(Web interface edit records)
========

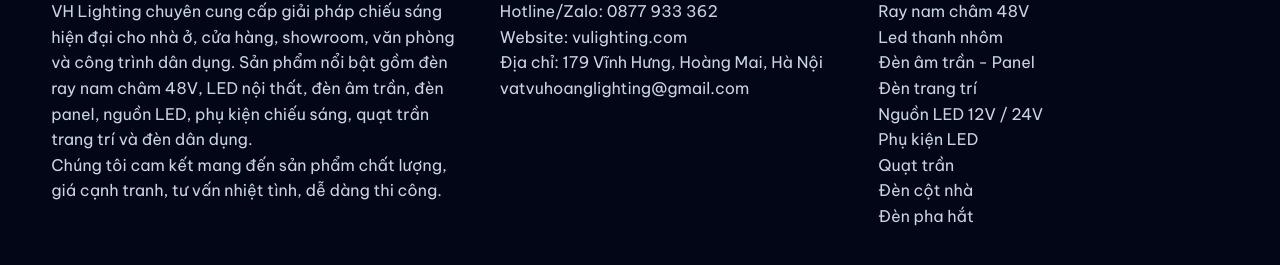
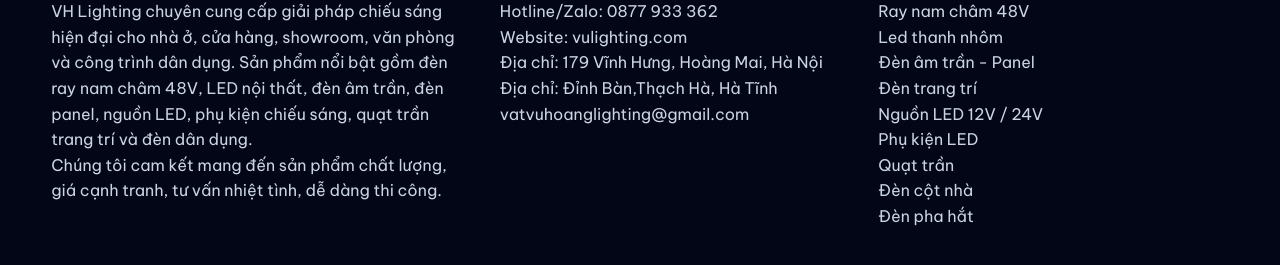
Before and after one commit to thanhhotro01012021-ship-it/vhlighting68, a plain HTML site: page index.html in a window 1280 px wide. Shown: the part 5324-5589 px from the top of the page. Drawn offline with Linux system fonts and the light colour scheme.

Commit message:
Update index.html

```diff
--- a/index.html
+++ b/index.html
@@ -558,6 +558,7 @@
         <p>Hotline/Zalo: 0877 933 362</p>
         <p>Website: vulighting.com</p>
         <p>Địa chỉ: 179 Vĩnh Hưng, Hoàng Mai, Hà Nội</p>
+	    <p>Địa chỉ: Đỉnh Bàn,Thạch Hà, Hà Tĩnh</p>
 		<p>vatvuhoanglighting@gmail.com</p>
       </div>
 
```
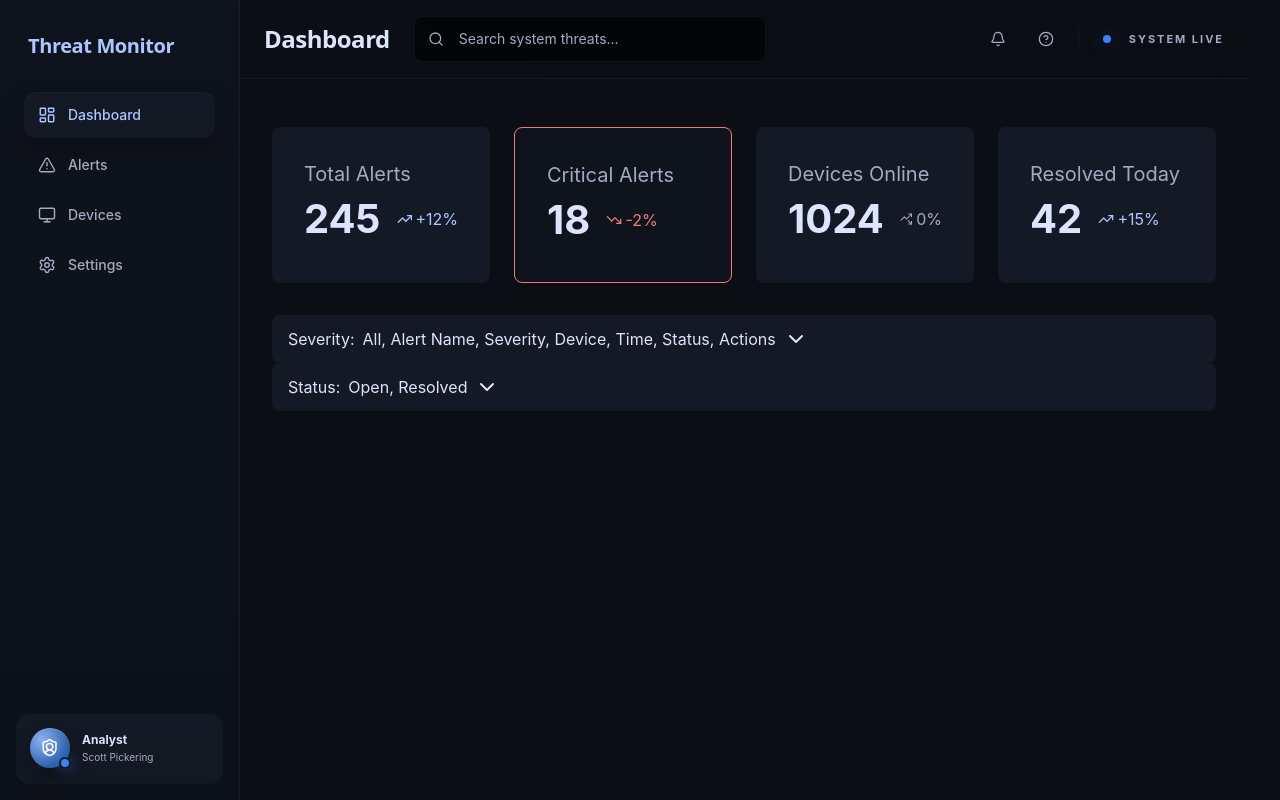
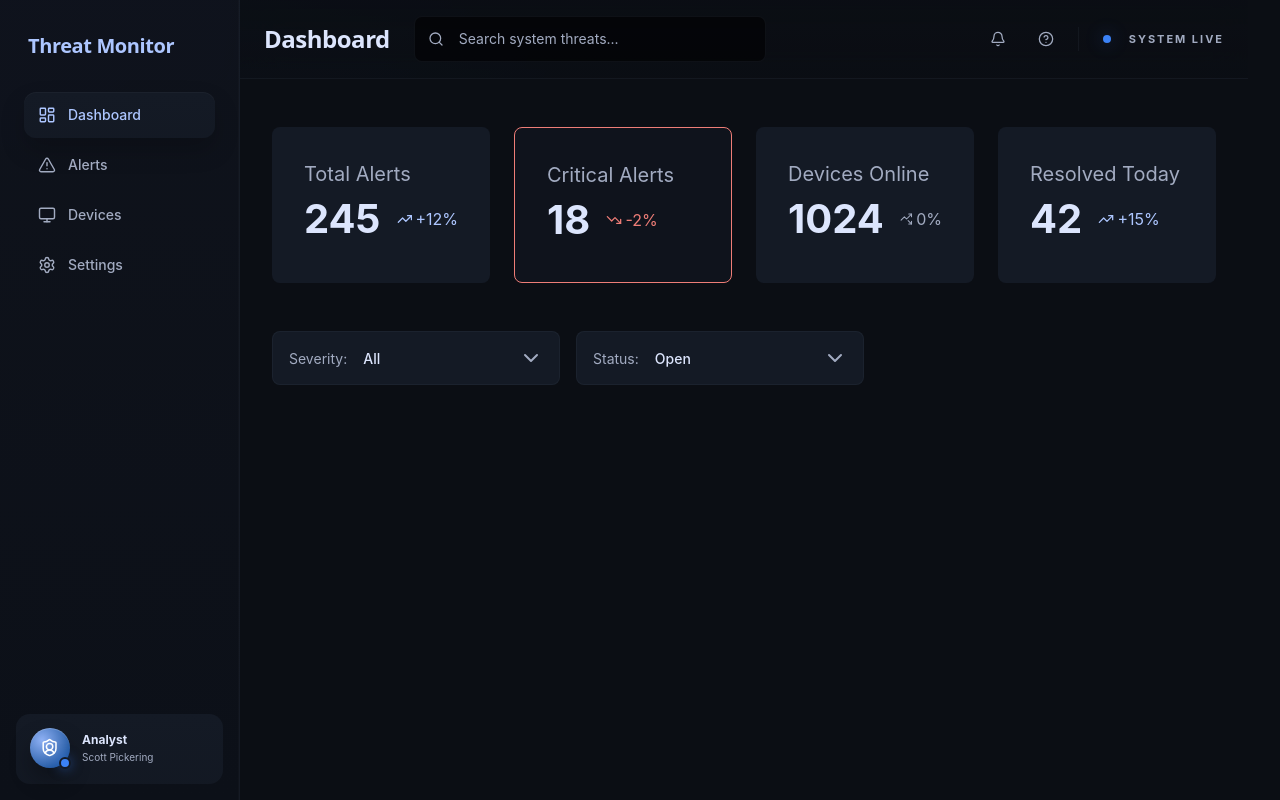
Before and after one commit to scottpickering31/threat-monitor-dashboard, a React (Vite) app: page /dashboard in a window 1280 px wide. Built offline with nearby package versions, Linux system fonts and the light colour scheme.

Commit message:
added dropdown to styled select component - now entirely reusable

```diff
--- a/src/components/ui/Select/Select.module.css
+++ b/src/components/ui/Select/Select.module.css
@@ -1,9 +1,88 @@
+.select_row {
+  display: flex;
+  flex-wrap: wrap;
+  gap: 1rem;
+  margin-top: 3rem;
+}
+
+.select_wrapper {
+  position: relative;
+  min-width: 13rem;
+  width: min(18rem, 100%);
+}
+
 .select {
   background-color: var(--color-surface-container);
   border-radius: var(--radius-md);
-  padding: 0.75rem 1rem;
+  border: 1px solid var(--color-outline-ghost);
+  color: var(--color-text-on-surface);
+  padding: 0.875rem 1rem;
   display: flex;
   align-items: center;
-  gap: 0.5rem;
+  justify-content: space-between;
+  gap: 1rem;
   cursor: pointer;
+  width: 100%;
+  text-align: left;
 }
+
+.select_label {
+  display: flex;
+  flex-direction: row;
+  gap: 1rem;
+}
+
+.select_name {
+  color: var(--color-text-on-surface-variant);
+  font-size: var(--font-size-body-sm);
+}
+
+.select_value {
+  color: var(--color-text-on-surface);
+  font-size: var(--font-size-body-sm);
+  font-weight: var(--font-weight-medium);
+}
+
+.select_icon,
+.select_icon_open {
+  color: var(--color-text-on-surface-variant);
+  flex-shrink: 0;
+  transition: transform 160ms ease;
+}
+
+.select_icon_open {
+  transform: rotate(180deg);
+}
+
+.menu {
+  position: absolute;
+  top: calc(100% + 0.5rem);
+  left: 0;
+  right: 0;
+  z-index: 10;
+  display: grid;
+  gap: 0.25rem;
+  padding: 0.5rem;
+  background-color: var(--color-surface-container-highest);
+  border: 1px solid var(--color-outline-ghost);
+  border-radius: var(--radius-md);
+  box-shadow: var(--shadow-diffuse);
+}
+
+.option {
+  width: 100%;
+  border: none;
+  border-radius: calc(var(--radius-md) - 0.125rem);
+  background: transparent;
+  color: var(--color-text-on-surface);
+  font-size: var(--font-size-body-sm);
+  cursor: pointer;
+  padding: 0.75rem;
+  text-align: left;
+}
+
+.option:hover,
+.option:focus-visible {
+  background-color: var(--color-outline-ghost);
+  outline: none;
+}
--- a/src/components/ui/Select/Select.tsx
+++ b/src/components/ui/Select/Select.tsx
@@ -1,17 +1,65 @@
 import { ChevronDown } from "lucide-react";
+import { useState } from "react";
 import styles from "./Select.module.css";
 
 interface SelectProps {
   name: string;
   values: string[];
+  isActive?: boolean;
+  onToggle: () => void;
+  onClose: () => void;
 }
 
-export default function Select({ name, values }: SelectProps) {
+export default function Select({
+  name,
+  values,
+  isActive = false,
+  onToggle,
+  onClose,
+}: SelectProps) {
+  const [selectedValue, setSelectedValue] = useState(values[0] ?? "");
+
   return (
-    <div className={styles.select}>
-      <p>{name}:</p>
-      <p>{values.join(", ")}</p>
-      <ChevronDown />
+    <div className={styles.select_wrapper}>
+      <button
+        type="button"
+        className={styles.select}
+        onClick={onToggle}
+        aria-expanded={isActive}
+        aria-haspopup="listbox"
+      >
+        <span className={styles.select_label}>
+          <span className={styles.select_name}>{name}:</span>
+          <span className={styles.select_value}>{selectedValue}</span>
+        </span>
+        <ChevronDown
+          aria-hidden="true"
+          className={isActive ? styles.select_icon_open : styles.select_icon}
+        />
+      </button>
+
+      {isActive && (
+        <ul
+          className={styles.menu}
+          role="listbox"
+          aria-label={`${name} options`}
+        >
+          {values.map((value) => (
+            <li key={value}>
+              <button
+                type="button"
+                className={styles.option}
+                onClick={() => {
+                  setSelectedValue(value);
+                  onClose();
+                }}
+              >
+                {value}
+              </button>
+            </li>
+          ))}
+        </ul>
+      )}
     </div>
   );
 }
--- /dev/null
+++ b/src/components/ui/Select/SelectRow.tsx
@@ -0,0 +1,50 @@
+import styles from "./Select.module.css";
+import Select from "./Select";
+import { useEffect, useRef, useState } from "react";
+
+type SelectRowProps = {
+  selectOptions: {
+    name: string;
+    values: string[];
+  }[];
+};
+
+export default function SelectRow({ selectOptions }: SelectRowProps) {
+  const [activeSelect, setActiveSelect] = useState<string | null>(null);
+  const rowRef = useRef<HTMLDivElement>(null);
+
+  useEffect(() => {
+    const handlePointerDown = (event: MouseEvent) => {
+      if (!rowRef.current?.contains(event.target as Node)) {
+        setActiveSelect(null);
+      }
+    };
+
+    document.addEventListener("mousedown", handlePointerDown);
+
+    return () => {
+      document.removeEventListener("mousedown", handlePointerDown);
+    };
+  }, []);
+
+  const handleToggle = (name: string) => {
+    setActiveSelect((current) => (current === name ? null : name));
+  };
+
+  return (
+    <div className={styles.select_row} ref={rowRef}>
+      {selectOptions.map((options) => {
+        return (
+          <Select
+            key={options.name}
+            name={options.name}
+            values={options.values}
+            isActive={activeSelect === options.name}
+            onToggle={() => handleToggle(options.name)}
+            onClose={() => setActiveSelect(null)}
+          />
+        );
+      })}
+    </div>
+  );
+}
--- a/src/features/dashboard/pages/DashboardPage.module.css
+++ b/src/features/dashboard/pages/DashboardPage.module.css
@@ -9,5 +9,8 @@
 }
 
 .select_header {
+  display: flex;
+
   margin-top: 2rem;
+  gap: 0.5rem;
 }
--- a/src/features/dashboard/pages/DashboardPage.tsx
+++ b/src/features/dashboard/pages/DashboardPage.tsx
@@ -2,7 +2,7 @@ import DashboardVitalCard from "@/features/dashboard/components/DashboardVitalCa
 import { alertCardMock } from "@/mocks/data/alertCardMock";
 import styles from "./DashboardPage.module.css";
 import { getTrendIcon } from "../utils/getTrendIcon";
-import Select from "@/components/ui/Select/Select";
+import SelectRow from "@/components/ui/Select/SelectRow";
 import { selectOptions } from "@/features/constants/selectOptions";
 
 export default function DashboardPage() {
@@ -19,10 +19,8 @@ export default function DashboardPage() {
           />
         ))}
       </div>
-      <div className={styles.select_header}>
-        {selectOptions.map((options) => {
-          return <Select name={options.name} values={options.values} />;
-        })}
+      <div>
+        <SelectRow selectOptions={selectOptions} />
       </div>
     </section>
   );
```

========

## EXERCISE GOAL
Only lines containing the string "values" are needed. Pull each of them out of the records above.

## PROBLEM SOLUTION
   values: string[];
-export default function Select({ name, values }: SelectProps) {
+  values,
+  const [selectedValue, setSelectedValue] = useState(values[0] ?? "");
-      <p>{values.join(", ")}</p>
+          {values.map((value) => (
+    values: string[];
+            values={options.values}
-          return <Select name={options.name} values={options.values} />;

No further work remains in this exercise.